Invading parasites are recognised as foreign bodies by regulatory immune cells, the ‘office managers’ of the body’s defence team. Their job is to marshal the host’s immune responses to repel boarders. Humans have always been parasitised, so the regulatory immune cells have been kept busy. Perhaps now, with our ‘old companions’ eliminated, the under-employed immune cells may go into overdrive and cause autoimmune diseases.
On the other hand, parasites may enable us to control some conditions. In the laboratory, extracts of blood flukes have enabled diabetes-prone mice to stay free of the disease. It raises the possibility of a similar drug for people, to combat the scourge of diabetes. A trial with patients suffering from inflammatory bowel disease indicated that regular dosing with parasitic whipworms eliminated the symptoms.
Inflammation and allergies are usually triggered by an excessive immune response.
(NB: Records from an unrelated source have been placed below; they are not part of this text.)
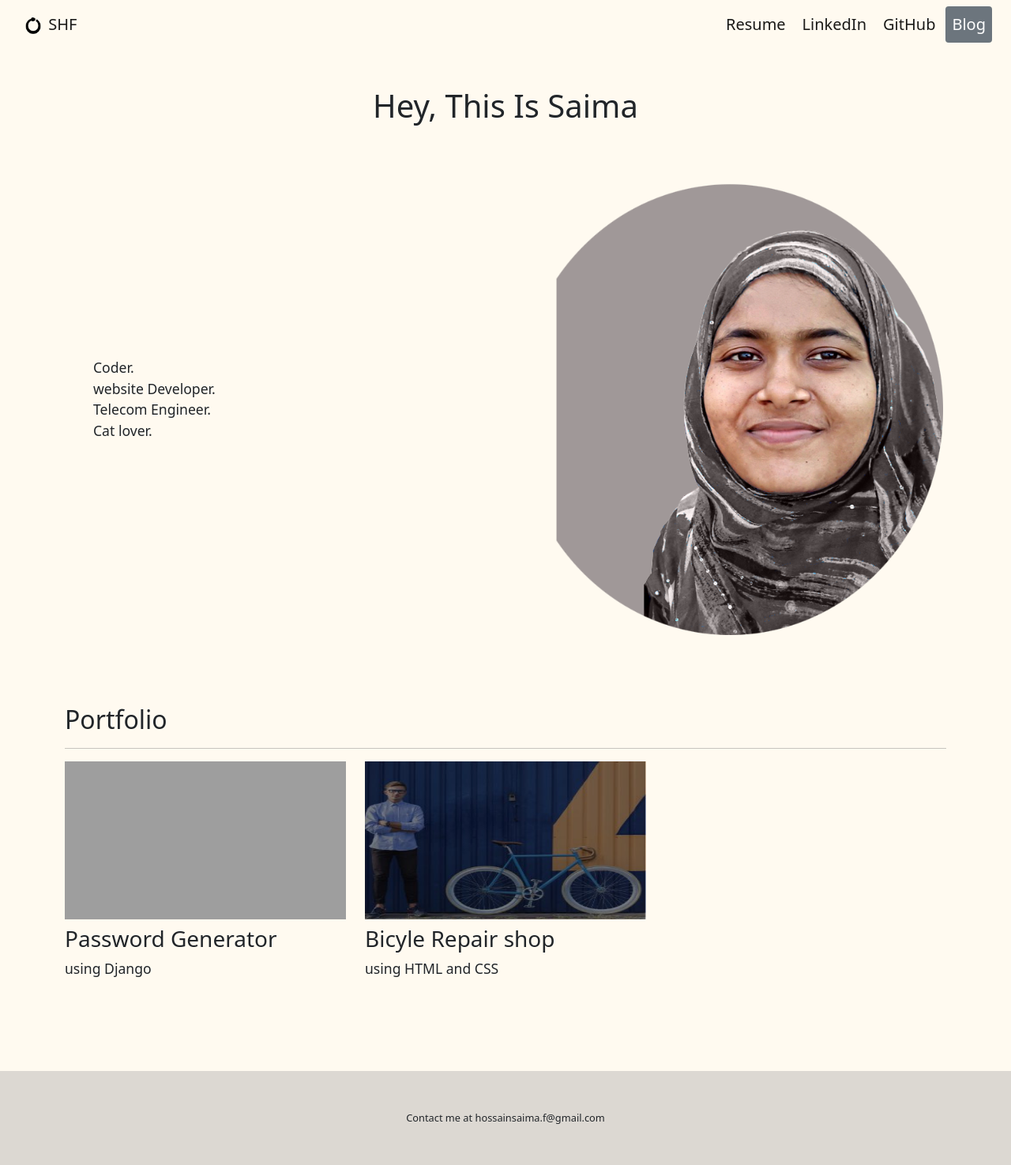
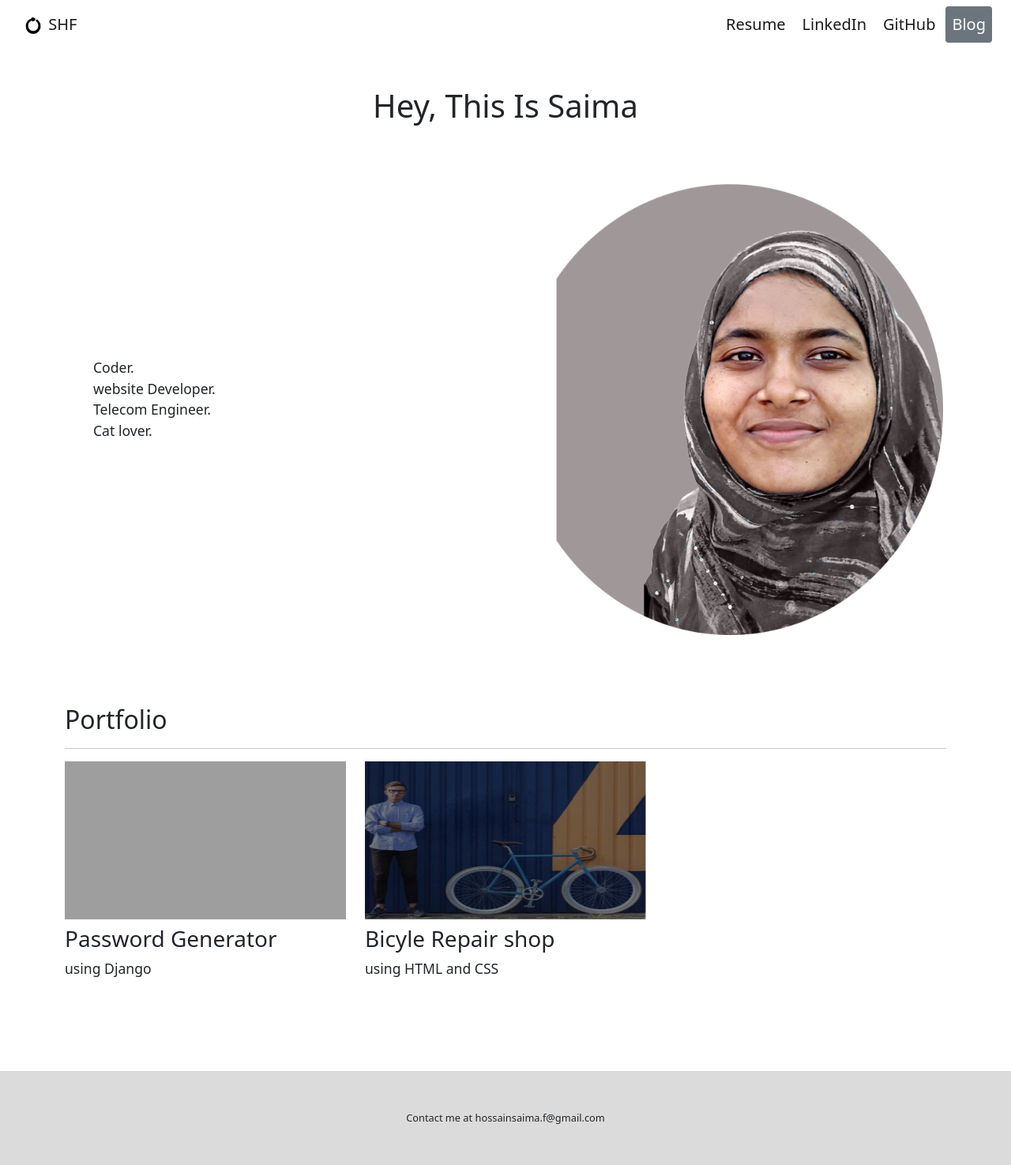
Before and after one commit to shfaria/shf_Portfolio, a Django app: page / in a window 1280 px wide. Shown: the whole page at 79% size. Run offline with Django 3.2, Linux system fonts and the light colour scheme; data comes from the database, SQL or seed files in the repository; grey boxes are pictures that could not be loaded.

Commit message:
dont know whats wrong with it

```diff
--- a/portfolio/static/portfolio/style.css
+++ b/portfolio/static/portfolio/style.css
@@ -1,5 +1,5 @@
 body{
-    background-color: floralwhite;
+    background-color: white;
 }
 
 .container{
```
Whipworms, flukes and hookworms survive within us by damping down our immune response that should attack them. John Turton, working at a medical research laboratory in England, relieved his hay fever for two summers by deliberately infecting himself with hookworms. When he got rid of the parasites his allergy returned.
Summer-holiday preparations may never be the same again: suntan lotion, insect repellent, dose of hookworms …
A male blood fluke lovingly enfolds an unsuspecting female.